enormously he vy population. North Carolina similarly shows
many weevils in hibernation, while the number is much lighter
at the South Carolina and Georgia points examined. These figures
do not mean, of course, that any such numbers of weevils are
goinr to survive the winter, but they do give our first index of
the we-.r/ils vtich may be available for infestation next spring.
Certainly, there seems no ground for the belief that the light
dr-mage this past season was followed by a very li>-t'movement
of weevils into hibernation. Throughout much of the territory,
conditions in the fall were fairly favorable for -eevil breeding

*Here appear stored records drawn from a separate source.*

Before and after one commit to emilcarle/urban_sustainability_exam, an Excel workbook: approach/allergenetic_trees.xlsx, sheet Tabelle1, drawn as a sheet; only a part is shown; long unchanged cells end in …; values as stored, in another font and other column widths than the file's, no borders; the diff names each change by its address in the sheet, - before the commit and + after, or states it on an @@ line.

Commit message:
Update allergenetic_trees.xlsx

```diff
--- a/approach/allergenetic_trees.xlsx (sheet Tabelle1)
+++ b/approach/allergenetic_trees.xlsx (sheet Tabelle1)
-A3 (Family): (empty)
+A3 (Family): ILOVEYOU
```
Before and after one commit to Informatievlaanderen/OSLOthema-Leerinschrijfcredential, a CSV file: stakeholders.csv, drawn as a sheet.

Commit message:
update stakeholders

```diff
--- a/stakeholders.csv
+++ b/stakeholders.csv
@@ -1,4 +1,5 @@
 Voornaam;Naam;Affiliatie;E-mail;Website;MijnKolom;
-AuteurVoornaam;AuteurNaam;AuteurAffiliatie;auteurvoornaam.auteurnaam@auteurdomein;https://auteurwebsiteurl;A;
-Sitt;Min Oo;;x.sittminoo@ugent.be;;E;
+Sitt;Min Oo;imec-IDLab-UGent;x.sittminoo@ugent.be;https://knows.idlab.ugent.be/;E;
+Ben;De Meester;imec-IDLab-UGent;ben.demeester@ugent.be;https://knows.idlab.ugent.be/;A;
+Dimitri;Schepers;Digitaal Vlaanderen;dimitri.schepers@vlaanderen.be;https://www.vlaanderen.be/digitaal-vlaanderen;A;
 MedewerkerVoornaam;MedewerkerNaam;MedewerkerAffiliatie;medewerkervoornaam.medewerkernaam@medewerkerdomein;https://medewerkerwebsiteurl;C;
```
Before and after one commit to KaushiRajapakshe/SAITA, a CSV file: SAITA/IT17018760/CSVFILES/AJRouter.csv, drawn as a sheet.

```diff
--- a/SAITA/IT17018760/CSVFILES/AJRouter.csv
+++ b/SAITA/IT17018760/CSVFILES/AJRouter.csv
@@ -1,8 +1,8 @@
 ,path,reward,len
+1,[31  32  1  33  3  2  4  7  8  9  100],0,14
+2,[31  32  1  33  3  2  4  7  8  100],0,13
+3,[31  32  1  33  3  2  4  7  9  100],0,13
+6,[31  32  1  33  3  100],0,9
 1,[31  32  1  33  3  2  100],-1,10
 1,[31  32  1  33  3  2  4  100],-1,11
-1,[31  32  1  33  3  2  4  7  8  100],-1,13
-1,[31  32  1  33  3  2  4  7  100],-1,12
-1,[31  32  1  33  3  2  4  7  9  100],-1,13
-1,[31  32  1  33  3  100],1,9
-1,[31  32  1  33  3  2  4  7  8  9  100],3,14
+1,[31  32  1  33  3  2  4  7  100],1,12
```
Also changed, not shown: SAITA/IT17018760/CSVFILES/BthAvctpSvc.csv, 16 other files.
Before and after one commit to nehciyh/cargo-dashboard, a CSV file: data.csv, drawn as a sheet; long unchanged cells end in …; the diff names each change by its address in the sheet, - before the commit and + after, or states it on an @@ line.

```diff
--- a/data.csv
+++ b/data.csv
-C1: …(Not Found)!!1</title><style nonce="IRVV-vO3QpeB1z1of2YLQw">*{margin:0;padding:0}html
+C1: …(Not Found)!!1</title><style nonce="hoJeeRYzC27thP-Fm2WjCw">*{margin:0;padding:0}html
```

UNIVERSITY OF FLORIDA
iIII II III IIII II II IIII 111 IN 1111 l n111111
3 1262 09244 5575




aft.r -l. crop has bctn'm 'r, Final Till.-a,- frosts -'rc ,cnurally
-- ?ctivcdy late and '. :=m.boccrs of cvi"ls -re br: during
S ...i-'T to rnter 1 r1 'maion. In '. Car--i.. .. cr-ia
pract-cicly ell points xmincd lotc. i. -'-.c t of
co,--.n- tivolQy 14, r- :cil where the o'_ rn c mt-re.;. early
.. did not av this hc,r- second -- n.31T... i.ort}h- C'-rlina
thero T-as. a .z.vy second --r .o- '.h '".r-.d iJ:- -1 cc.-d itir:ns for large
r' ris of -0cevils to brrecd ani ent er hi:,_rr.Lior.
T:.i s iificanc. of the f.:--'-oin-, as f:- a t-, cotton
farrnmer is conce:rncd, is '1.; fact that in spit. of t- hir.}: degrco
of clirmatic control of thI v-eevils .irir.- t'.'>; '.'c.t to ye-rs,
t:.'" finally, succeeded in enter ". hibernation: i ".t le-n..5I
no.:210 il jnnL:..c i_ riuch of tlnu Cotton :: t 4-i f:-ll -o that
'it is again a ouestiocn of 1-inter ts:mr,.?"-..tr- fc'.lo 'ed ".' summer
climaic conditontons -hich 1'ill dotJ, i..e r...- to the :ro.
ne::t yrer. in eter -'ords, as far ,s "-:'::. -:i: .s indicate,
t., e is absolutely no re-asn f.: the frmers to bc.elieve that
t>:. com:Lrntive imnunnity'of n- ast tv'o yc'-- ""il e oorntinucd
nfxt sea son.

C'-c-,. C. P:-'tlett: -'. cotton boll -'eevil a-p,-.rer in t-o
fields of cotton .t Gonti-'.nt.l..1, rz., k"hich i. aut 30 miles
Sout .of'-con. 'T -re 7ere t' small i-"estc:. ns of it, each
one less than onc--/_lf, ac-f u in ext.-:t. The irLf t'ti An not
severe. This infestation '-'as c-u.s- 'by the sc-called i7ild
boll -eevil or r'.ir.beri weevil. t -;.e into do.r.estic fields
from -ild cotton rvl.-.ts.